Keywords:No oral modification, freedom of contract, contract law, Malaysia
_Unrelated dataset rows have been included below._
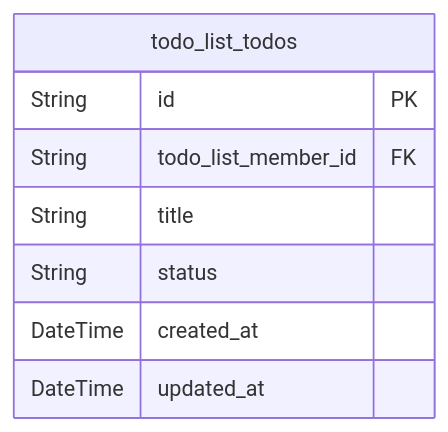
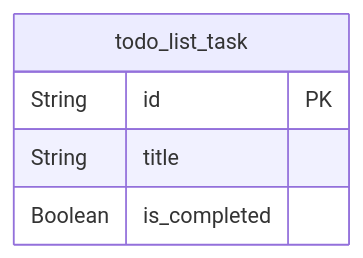
One commit to wrtnlabs/autobe-example-todo-qwen-qwen3-next-80b-a3b-instruct changed the diagram in docs/ERD.md. Above: the diagram before and after it, drawn with Mermaid. The commit also changed other lines of this file and 129 other files, not shown here.

````diff
--- a/docs/ERD.md
+++ b/docs/ERD.md
@@ -66,11 +9,8 @@
 ```mermaid
 erDiagram
-"todo_list_todos" {
+"todo_list_task" {
   String id PK
-  String todo_list_member_id FK
   String title
-  String status
-  DateTime created_at
-  DateTime updated_at
+  Boolean is_completed
 }
 ```
````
A ‘No Oral Modification’ clause (‘NOM clause’) essentially prohibits any subsequent variation of the contract unless it is similarly made in writing. Although such clause serves as a boilerplate clause in most circumstances, it has however unexpectedly become the cause of litigation in many instances across Commonwealth jurisdictions, dealing with the predicament of what should happen where the parties have subsequently orally agreed to vary their original agreement despite the existence of a NOM clause. This conundrum depicts that the notion of freedom of contract is itself not entirely straightforward. To this end, three distinct schools of thought in interpreting the same have been recently developed by the apex court of the United Kingdom and Singapore in MWB Business Exchange Centres Ltd v Rock Advertising Ltd and Charles Lim Teng Siang and another v Hong Choon Hau and another respectively. This article seeks to examine the legal approach(es) taken by the Malaysian courts in construing the enforceability of the NOM clause in the light of Malaysian case law and legislative regime, as well as the distinctive positions adopted by its judicial counterparts. It is found that while there appears to be at least two decisions of the Malaysian High Court adopting slightly diverging approaches, the local judicial trend largely suggests that the parties may contract out of section 92 of the Malaysian Evidence Act 1950 (and the exceptions therein) and the legal effect of the NOM clause is to be upheld. It is also submitted that a NOM clause is useful for several sensible commercial reasons.